The John Lewis Partnership has today announced a commitment to spend £1bn over the next five years in order to pivot to digital and transform its current shops to adapt to the changing food retail sector in the UK.
As part of today’s plans John Lewis intends to ramp up its click and collect to more than 1,000 locations and increase Waitrose deliveries to more than delivery slots 250,000 a week.
2020 has been a difficult year for the company and its compeititors, as they look to adapt to the COVID-19 pandemic. Today’s plans are part of a series of cost-saving measures, that will look to save up to £300m a year from 2022.
The company also stated that it will be look to develop rental options on products for customers – a growing trend within the industry.
Sharon White, Chairman of the John Lewis Partnership, said: “We’ve seen five years of change in the past five months and Waitrose and John Lewis have responded with great agility. Our plan means the John Lewis Partnership will thrive for the next century, as it has the last.
“We’re adapting successfully to how customers want to shop today, while showing the Partnership is improving lives and building a more sustainable future. We’ll share our success with our customers, Partners – who own the business – and our communities.”
Nina Bhatia, Executive Director of Strategy & Commercial Development at the John Lewis Partnership, said: “This is a bold plan to grow our business and get us much closer to our customers. Waitrose and John Lewis are two of the country’s most trusted brands and we’ll offer the best products and customer service on the high street and online.”
“We’re creating new inspirational services for customers where strong ethical values and peace of mind matter, like reusing and recycling products, personal savings and rented housing. Our plans will firmly establish Waitrose and John Lewis as the go-to brands for customers that care about quality, value, and sustainability.”
Susannah Streeter, Senior Investment and Markets Analyst, Hargreaves Lansdown
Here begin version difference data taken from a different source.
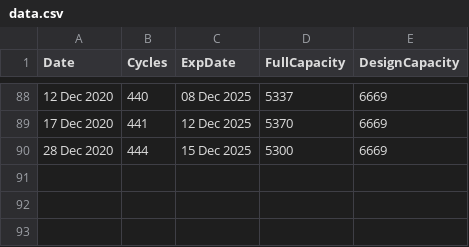
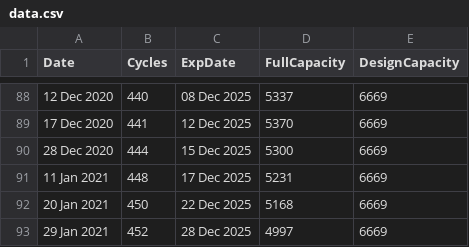
Before and after one commit to mttmantovani/battery-life-mac-python, a CSV file: data.csv, drawn as a sheet; only a part is shown, gaps mark what is left out; the diff names each change by its address in the sheet, - before the commit and + after, or states it on an @@ line.

```diff
--- a/data.csv
+++ b/data.csv
+row 91: 11 Jan 2021 | 448 | 17 Dec 2025 | 5231 | 6669
+row 92: 20 Jan 2021 | 450 | 22 Dec 2025 | 5168 | 6669
+row 93: 29 Jan 2021 | 452 | 28 Dec 2025 | 4997 | 6669
```
Also changed, not shown: 3 other files.
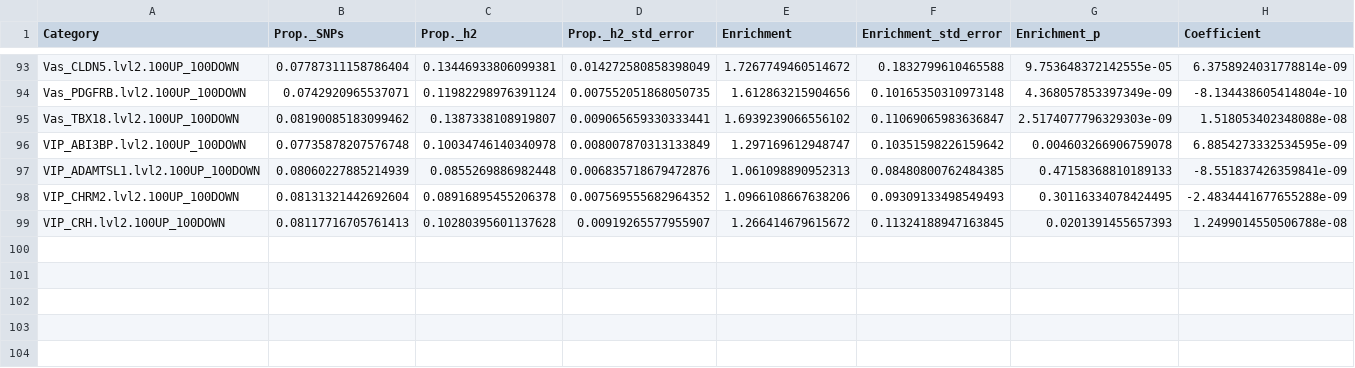
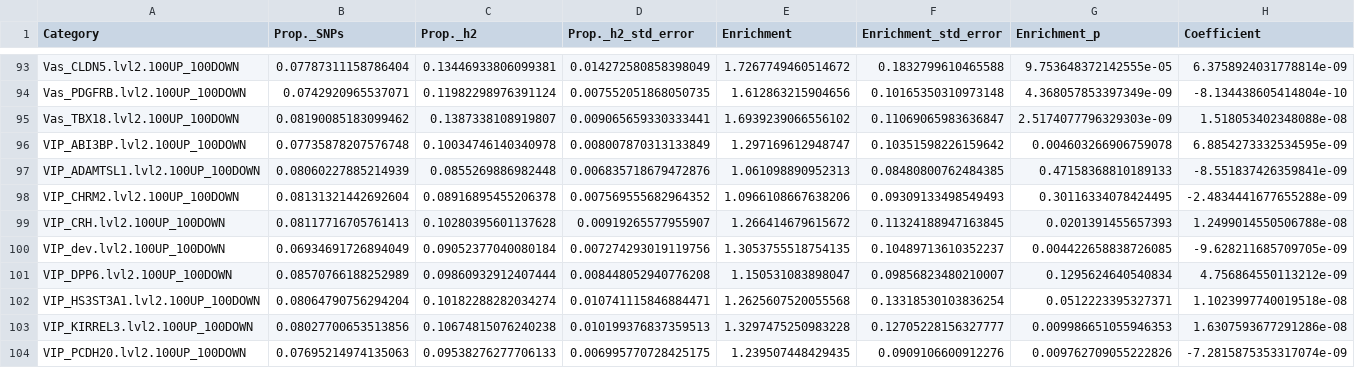
Before and after one commit to cetume/Tume_BP-GOS_2024, a TSV file: results/LDSR_part_herit/baseline_v1.2/herring/top1000_genes/snRNAseq_LDSR_HEIGHT_baseline.v1.2_summary.tsv, drawn as a sheet; only a part is shown, gaps mark what is left out; rows hold the shown columns only; the diff names each change by its address in the sheet, - before the commit and + after, or states it on an @@ line.

```diff
--- a/results/LDSR_part_herit/baseline_v1.2/herring/top1000_genes/snRNAseq_LDSR_HEIGHT_baseline.v1.2_summary.tsv
+++ b/results/LDSR_part_herit/baseline_v1.2/herring/top1000_genes/snRNAseq_LDSR_HEIGHT_baseline.v1.2_summary.tsv
+row 100: VIP_dev.lvl2.100UP_100DOWN | 0.06934691726894049 | 0.09052377040080184 | 0.007274293019119756 | 1.3053755518754135 | 0.10489713610352237 | 0.004422658838726085 | -9.628211685709705e-09
+row 101: VIP_DPP6.lvl2.100UP_100DOWN | 0.08570766188252989 | 0.09860932912407444 | 0.008448052940776208 | 1.150531083898047 | 0.09856823480210007 | 0.1295624640540834 | 4.756864550113212e-09
+row 102: VIP_HS3ST3A1.lvl2.100UP_100DOWN | 0.08064790756294204 | 0.10182288282034274 | 0.010741115846884471 | 1.2625607520055568 | 0.13318530103836254 | 0.0512223395327371 | 1.1023997740019518e-08
+row 103: VIP_KIRREL3.lvl2.100UP_100DOWN | 0.08027700653513856 | 0.10674815076240238 | 0.010199376837359513 | 1.3297475250983228 | 0.12705228156327777 | 0.009986651055946353 | 1.6307593677291286e-08
+row 104: VIP_PCDH20.lvl2.100UP_100DOWN | 0.07695214974135063 | 0.09538276277706133 | 0.006995770728425175 | 1.239507448429435 | 0.0909106600912276 | 0.009762709055222826 | -7.2815875353317074e-09
```
Also changed, not shown: resources/sheets/celltypes.tsv, results/LDSR_part_herit/baseline_v1.2/herring/snRNAseq_LDSR_HEIGHT_baseline.v1.2_summary.tsv, 10 other files.
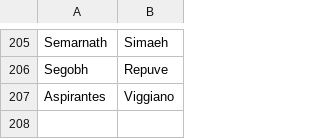
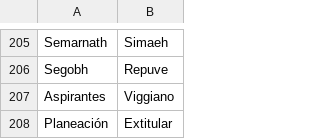
Before and after one commit to thelonious9/captura-portadas, a CSV file: Dependencia.csv, drawn as a sheet; only a part is shown, gaps mark what is left out.

Commit message:
Planeación,Extitular

```diff
--- a/Dependencia.csv
+++ b/Dependencia.csv
@@ -207 +207,2 @@ Segobh,Repuve
 Aspirantes,Viggiano
+Planeación,Extitular
```
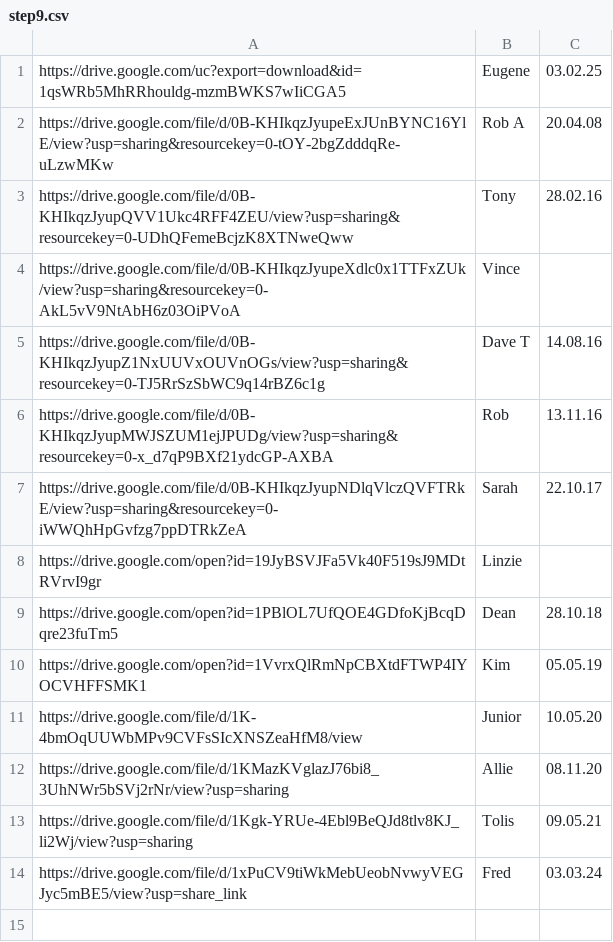
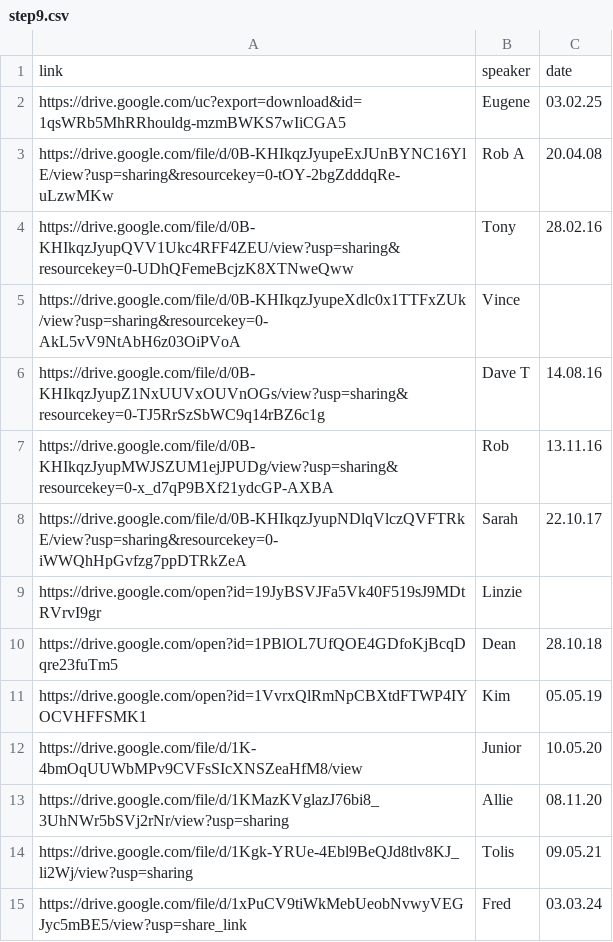
Before and after one commit to naeuston/naeuston.github.io, a CSV file: _data/shares/step9.csv, drawn as a sheet; the diff names each change by its address in the sheet, - before the commit and + after, or states it on an @@ line.

Commit message:
Update step9.csv

```diff
--- a/_data/shares/step9.csv
+++ b/_data/shares/step9.csv
+row 1: link | speaker | date
```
The pandemic has brought about a revolutionary shift in shopping habits as consumers switch to online stores and opt for click and collect services from the high street. For retail giants like John Lewis, who have dominated the sector with mega footprints across shopping centres and retail parks, pivoting quickly to keep up has been a huge challenge.
Chairman, Dame Sharon White, is leading the charge of change at John Lewis and she’s committing £1 billion over five years to accelerate the move to digital and transform shops. This will include ramping up its click and collect service to 1,000 locations – both in store and at other collection points.
John Lewis has already been on a cost cutting drive, with plans to close eight stores John Lewis stores and four Waitrose supermarkets. But extra savings of £300 million a year will need to be made right across the partnership’s operations. So far, there is scant detail about just how costs will be trimmed but jobs at head office will be in the firing line in this drive for efficiency and it’s inevitable that the store footprint will be reduced further.
Waitrose, fresh from its divorce from Ocado, is not looking back, and has plans to vastly increase delivery capacity to 250,000 slots a week, from its pre-pandemic level of 55,000. As customers tighten their belts, the essential range at Waitrose saw a 10% uplift in sales over the past six months and the group says that focus on offering value lines will continue.
Winning over the ethical customer is also being seen as a priority and John Lewis is promising to give a new lease of life to its used goods. It’ll offer a buy back or take back option on all its products by 2025 and by then key raw materials in all its own brand goods will be from recycled or sustainable products. It’s also tapping into ‘the pay as you go’ trend by developing rental options for customers.
By making these changes the John Lewis Partnership aims to reach £400 million in profit by year 5 of the transformation plan. These are all lofty ambitions for John Lewis given they require huge investment in a time of huge economic uncertainty. This year was the first time since 1953 that the company didn’t pay a bonus – highlighting the once in a generation challenge the partnership is facing. Management will be counting on the enthusiasm of staff and their desire to share once again in profits, to help turn the big ship around.